ALASKA REVISITED: Part II
Through the courtesy of Lester and John Lines, the owners & operators of the Aurora Mining Company, Tim Sawyer and I had set up our camp on Harrison Creek in the East Crazy Mountains of east-central Alaska.
This being grizzly country, we armed ourselves accordingly, carrying a high powered rifle and a .44 magnum wherever we went. A couple weeks before our arrival, seven grizzlies had been spotted ambling down the grassy slope of Mastodon Dome (so called for the prehistoric remains once unearthed on the site). All seven bears eventually made their way to the Lines’ camp, passing through without incident. An avid hunter, Tim had seen the big bears up close, the previous year taking a grizzly measuring nearly nine feet.
Also in camp was “Pete” the German shepherd. A few years earlier a friend of John Lines noticed a puppy that had its snout wrapped with duct tape to keep it from barking.

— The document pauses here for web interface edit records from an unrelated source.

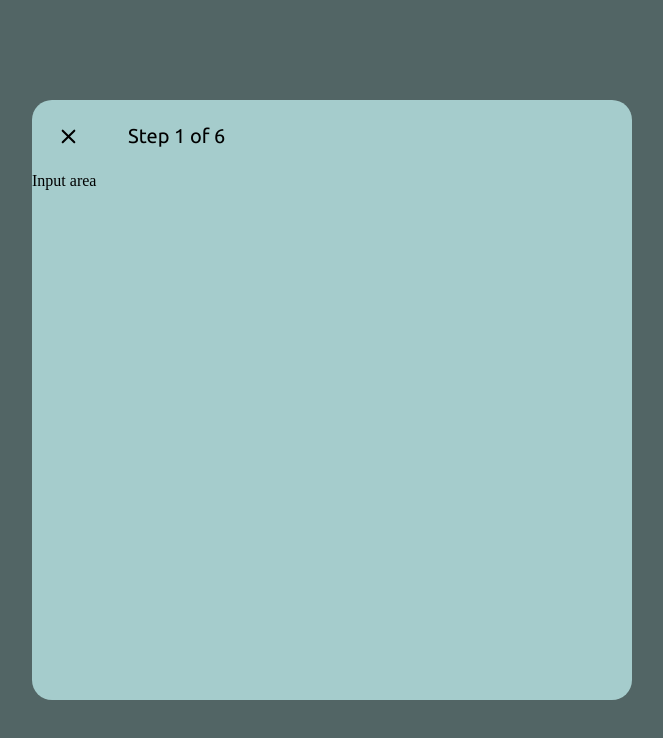
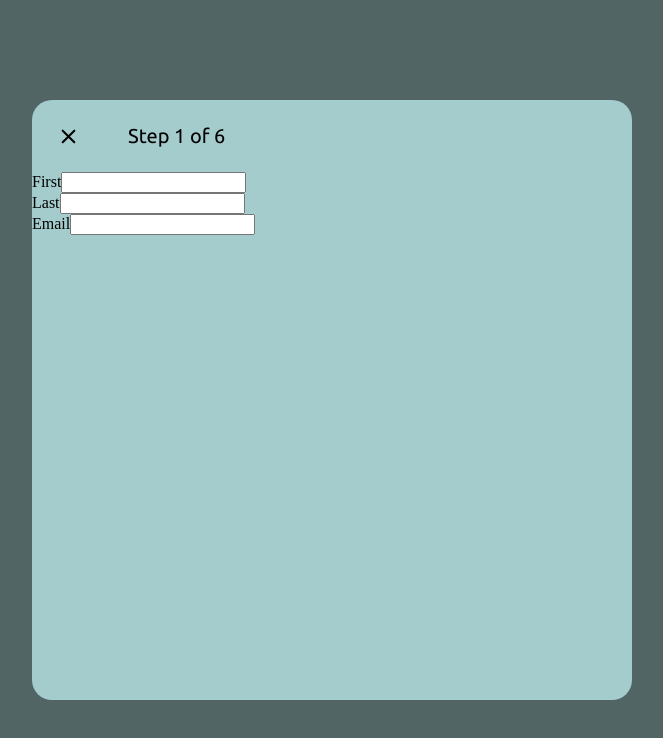
Before and after one commit to Kribbz0r/TwitterFrontend, a React (Create React App) app: page / in a window 1280 px wide. Both pictures are taken after a click on the element 376 px from the left and 136 px from the top of the page. Shown: the top 738 px of the page, without its empty margins (308-971 px from the left). Built offline with nearby package versions, Linux system fonts and the light colour scheme.

Commit message:
adds working input fields

```diff
--- /dev/null
+++ b/src/components/modal/textInput/TextInput.tsx
@@ -0,0 +1,34 @@
+import React, { useState, useEffect } from 'react'
+
+interface TextInputProps {
+    name: string
+    label: string
+    errorMessage: string
+    onChange(e: React.ChangeEvent<HTMLInputElement>): void
+    maxLength?: number
+    validator?(value: string): boolean
+
+
+}
+
+export const TextInput: React.FC<TextInputProps> = ({ name, label, errorMessage, onChange, maxLength, validator }) => {
+
+    const [inputValue, setInputValue] = useState<string>("");
+    const updateInput = (e: React.ChangeEvent<HTMLInputElement>) => {
+        onChange(e);
+        setInputValue(e.target.value)
+    }
+
+
+    return (
+        <div className='textInput'>
+            <div>
+                <span>
+                    {label}
+                    <input name={name} onChange={updateInput} />
+                </span>
+            </div>
+
+        </div>
+    )
+}
--- a/src/features/register/components/registerModal/forms/FormOne.tsx
+++ b/src/features/register/components/registerModal/forms/FormOne.tsx
@@ -1,12 +1,39 @@
-import React from 'react'
+import React, { useState, useEffect } from 'react'
+import { TextInput } from '../../../../../components/modal/textInput/TextInput'
 import './formOne.css'
+
+interface FormOneState {
+    firstName: string;
+    lastName: string;
+    email: string;
+    dateOfBirth: string;
+}
 
 
 export const FormOne: React.FC = () => {
+
+    const [stepOneState, setStepOneState] = useState<FormOneState>({
+        firstName: "",
+        lastName: "",
+        email: "",
+        dateOfBirth: ""
+    });
+
+
+    const updateUser = (e: React.ChangeEvent<HTMLInputElement>): void => {
+        setStepOneState({ ...stepOneState, [e.target.name]: e.target.value });
+    }
+
+    useEffect(() => {
+        console.log("New State: ", stepOneState);
+    }, [stepOneState])
+
     return (
         <div className='registerStepOneContainer'>
             <div className='registerStepOneContent'>
-                Input area
+                <TextInput name={"firstName"} label={'First'} errorMessage={'Enter your name, please'} onChange={updateUser} />
+                <TextInput name={"lastName"} label={'Last'} errorMessage={'Enter your surname, please'} onChange={updateUser} />
+                <TextInput name={"email"} label={'Email'} errorMessage={'Enter your email, please'} onChange={updateUser} />
             </div>
 
         </div>
```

John's friend removed the duct tape and threatened to tell the authorities before leaving with the dog. The dog was then placed with John and the two became best friends.
Prospecting was a lot of work. Tim donned a diver’s dry suit and vacuumed the bottom of the creek, sending rocks & sediment up a hose and onto a small floating dredge where it was deposited onto a small sluice. Gold, being the second heaviest element, sank to the bottom of the sluice before it could be washed out the back.
While Tim worked the dredge, I used a pick and shovel along the creek bank, shoveling rocks, mud and sediment into five gallon pails until they were half full. Adding water, I swished it around some, before pouring the contents into a sluice set up in the creek. Sometimes, after the cloudy water passed through, flecks of “color” were visible on the bottom of the sluice. That was gold. We then washed off the sluice pad into another bucket, before transferring it into a pan. Using a little bit of water, you gently tilted the pan back and forth, allowing the water to wash away silt, exposing the gold. Generally, in a streamside operation, any gold left in the pan was so small you needed an eye dropper to pick it up. It was then transferred into a glass vial.
Though our work yielded minimal returns, it had been a good experience. Still, I was ready to try something else. There were grayling in Harrison Creek and after ten days of prospecting I was ready to go fishing.
Ten days into our stay the weather turned and Tim thought it a good idea to take a field trip. We backtracked the fourteen miles through the East Crazy Mountains, only now there was a slight difference. Three days of rainy weather had reduced the graded secondary road to muddy ruts – three hours worth – until we reached the Steese Highway once again. Not so surprisingly, we weren’t on the highway long when we hit dry weather once again.
We traveled to the settlement of Circle, Alaska, on the banks of the Yukon River. There we came across one of the locals selling books out of a large tent. For $1.25 I purchased two books, one being Hemingway’s, The Old Man and the Sea, the other was Phillip Keller’s, A Shepherd Looks At Psalm 23.
Our next stop was just down the road, at Circle Hot Springs, and a relaxing swim in water over 100 degrees Fahrenheit. Outasight! Just what the doctor ordered. The next morning we made one final stop before returning to base camp. We had breakfast in yet another tiny settlement, this one called Central. This was a real treat, as breakfast in camp each day had consisted of oatmeal and half an orange.
It was also in Central where I spotted a pay phone. It was eleven o’clock in the morning. That meant it was 7 am in Batavia and Claudia hadn’t left for work yet. The phone rang twice before she picked up. “Hello?” It was good to hear her voice. “Hi Honey. I miss you. Can we have cavatelle, meatballs and sausage when I get home?”
Next stop: the Arctic Circle.